Often graduates will be snapped up by different yards to become a part of their roster of jockeys. However, there is no harm in getting a head start and looking at the different ones yourself. The larger ones have the benefit of more money and often better facilities, but the downside is you will probably be one of many jockeys vying to get ahead and make a name for themselves. The smaller yards provide the better chance of getting regular race time and being seen by more horse owners, however you need to be more self-motivated without the competitive atmosphere. You can more information from horse racing news website

Persevere in the face of all discouragement

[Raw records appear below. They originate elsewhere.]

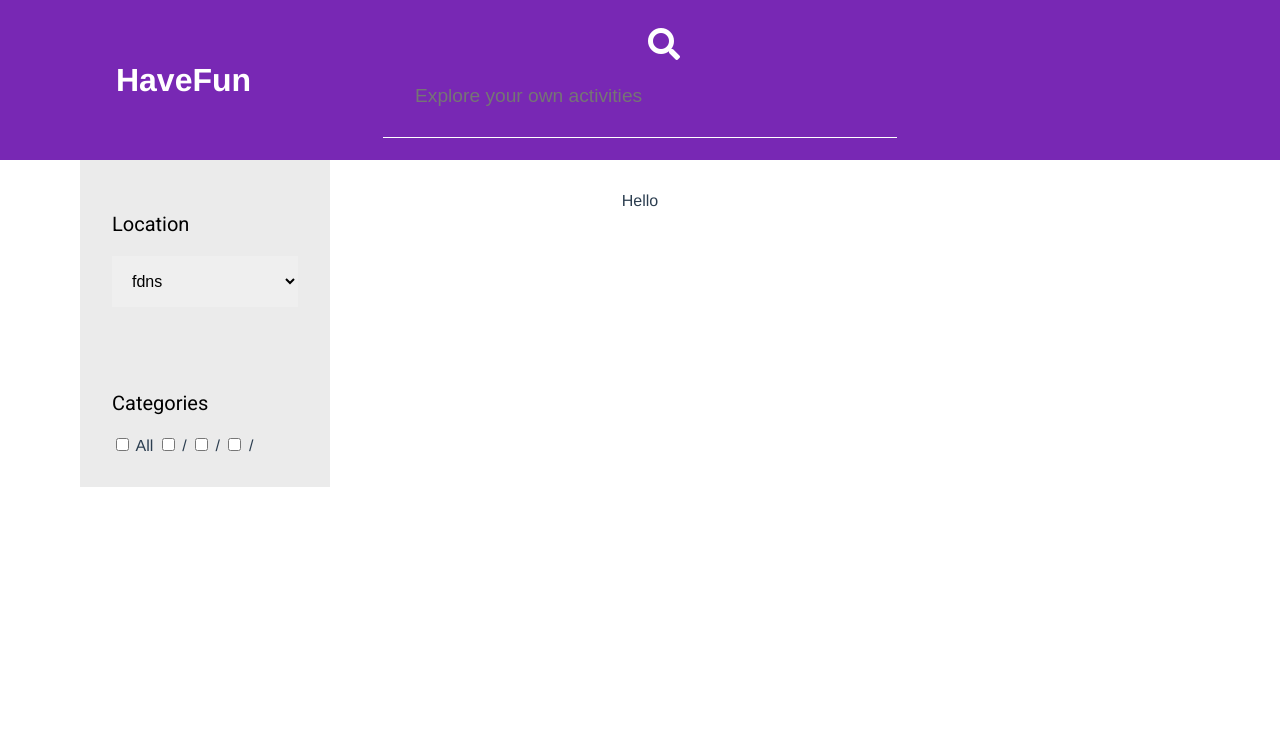
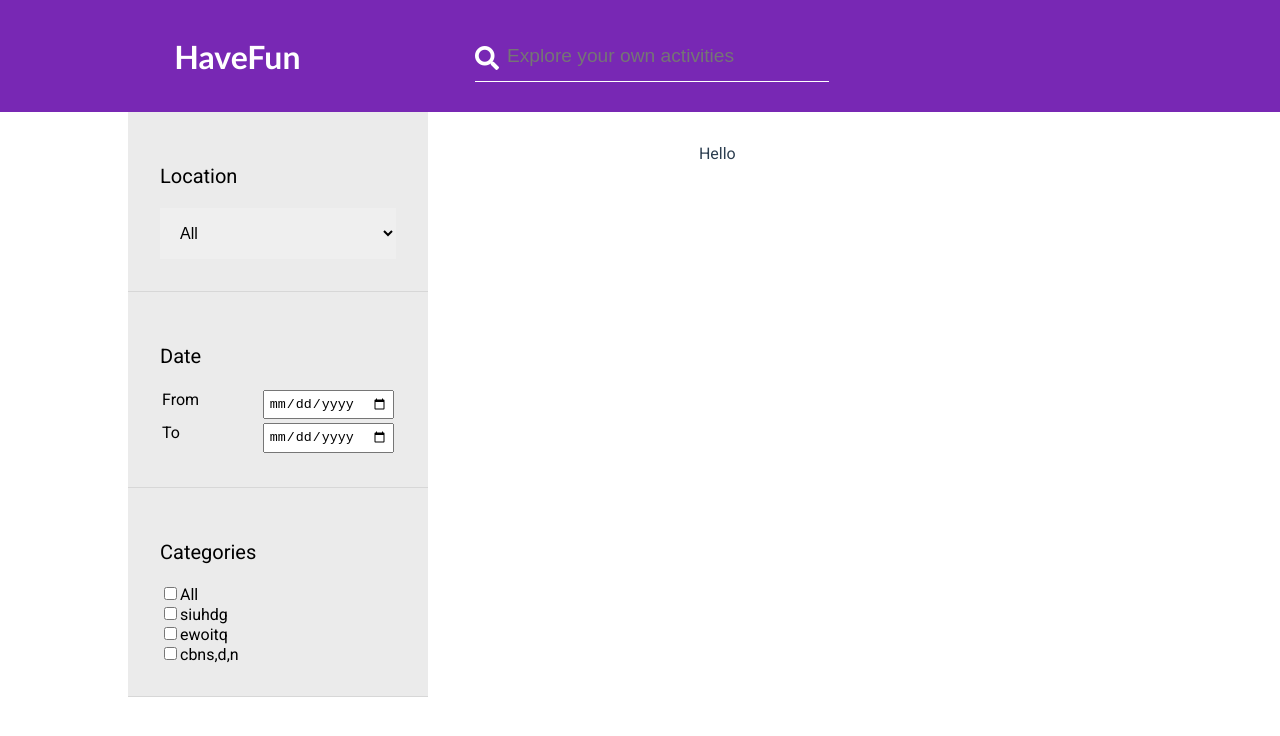
Before and after one commit to iigmir/f2e-week2, a Vue app: page /#/ in a window 1280 px wide. Shown: the top 736 px of the page. Built offline with nearby package versions, Linux system fonts and the light colour scheme; no server answers.

Commit message:
navbar set

```diff
--- a/src/App.vue
+++ b/src/App.vue
@@ -9,7 +9,7 @@ body{ margin: 0; }
 
 #app
 {
-    font-family: 'Avenir', Helvetica, Arial, sans-serif;
+    font-family: 'Roboto', Helvetica, Arial, sans-serif;
     -webkit-font-smoothing: antialiased;
     -moz-osx-font-smoothing: grayscale;
     text-align: center;
--- a/src/components/header.vue
+++ b/src/components/header.vue
@@ -4,7 +4,7 @@
             <h1>{{ msg }}</h1>
         </div>
         <div class="search">
-            <i class="fas fa-search fa-2x"></i>
+            <i class="fas fa-search"></i>
             <input type="text" placeholder="Explore your own activities" />
         </div>
     </header>
@@ -24,20 +24,30 @@ header
     background: #7828B4;
     color: #FFFFFF;
     display: grid;
-    grid-template-columns: 1fr 1fr 1fr;
-    // grid-template-rows: 40px 4em 40px;
-    grid-gap: 1rem;
-    grid-auto-rows: minmax(10rem, auto);
+    grid-template-columns: repeat(3, 1fr);
+    // grid-gap: 1rem;
+    grid-auto-rows: minmax(7rem, auto);
 
     .title, .search { margin: auto; }
 
+    .title
+    {
+        grid-column: 1;
+        h1
+        {
+            font-family: "Optima";
+            padding-left: 3rem;
+        }
+    }
+
     .search
     {
+        grid-column: 2 / 3;
         input
         {
             border: 0;
-            width: 30rem;
-            height: 5rem;
+            width: 20rem;
+            height: 3rem;
             font-size: 1.2rem;
             color: rgba(255,255,255,0.50);
             background-color: rgba( 0, 0, 0, 0 );
@@ -48,6 +58,7 @@ header
         i
         {
             transform: translate(1.5rem,5px);
+            font-size: 1.5rem;
         }
     }
 }
--- a/src/components/navbar.vue
+++ b/src/components/navbar.vue
@@ -3,24 +3,39 @@
         <div class="bar">
             <p> Location </p>
             <select name="location" id="nav-location">
-                <option value="1">fdns</option>
-                <option value="2">fdns</option>
-                <option value="3">fdns</option>
+                <option value="0">All</option>
+                <option value="1">B ares</option>
+                <option value="2">C area</option>
             </select>
         </div>
         <div class="bar">
+            <p> Date </p>
+            <label class="txt">
+                <span>From</span>
+                <input type="date" name="foo">
+            </label>
+            <label class="txt">
+                <span>To</span>
+                <input type="date" name="bar">
+            </label>
+        </div>
+        <div class="bar">
             <p> Categories </p>
-            <label>
-                <input type="checkbox" name="all" id=""> All
+            <label class="checkbox">
+                <input type="checkbox" name="all">
+                <span>All</span>
             </label>
-            <label>
-                <input type="checkbox" name="c1" id=""> /
+            <label class="checkbox">
+                <input type="checkbox" name="c1">
+                <span>siuhdg</span>
             </label>
-            <label>
-                <input type="checkbox" name="q1" id=""> /
+            <label class="checkbox">
+                <input type="checkbox" name="q1">
+                <span>ewoitq</span>
             </label>
-            <label>
-                <input type="checkbox" name="w1" id=""> /
+            <label class="checkbox">
+                <input type="checkbox" name="w1">
+                <span>cbns,d,n</span>
             </label>
         </div>
     </nav>
@@ -38,13 +53,14 @@ export default {
 <style lang="scss" scoped>
 nav
 {
-    width: 80%;
-    margin-left: 5rem;
+    width: 300px;
+    margin-left: 8rem;
     text-align: left;
     background: #EBEBEB;
     .bar
     {
         padding: 2rem;
+        border-bottom: 1px solid #D7D7D7;
         p
         {
             font-family: "Roboto";
@@ -58,6 +74,23 @@ nav
             padding: 1rem;
             font-size: 16px;
         }
+        label
+        {
+            display: block;
+            font-size: 16px;
+            color: #000000;
+            &.txt
+            {
+                display: flex;
+                padding: 2px;
+                justify-content: space-between;
+                & > * { flex-basis: 100%; }
+                input
+                {
+                    padding: 4px;
+                }
+            }
+        }
     }
 }
 </style>
```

Being a jockey is hard and only the very best get anywhere near the top. You need to be the most motivated, skilled and enthusiastic, the best at building a rapport with a horse in a short space of time, as well as building one with people. It is a tough job that offers incredible rewards for the successful ones. It will be the ultimate test of your abilities and determination.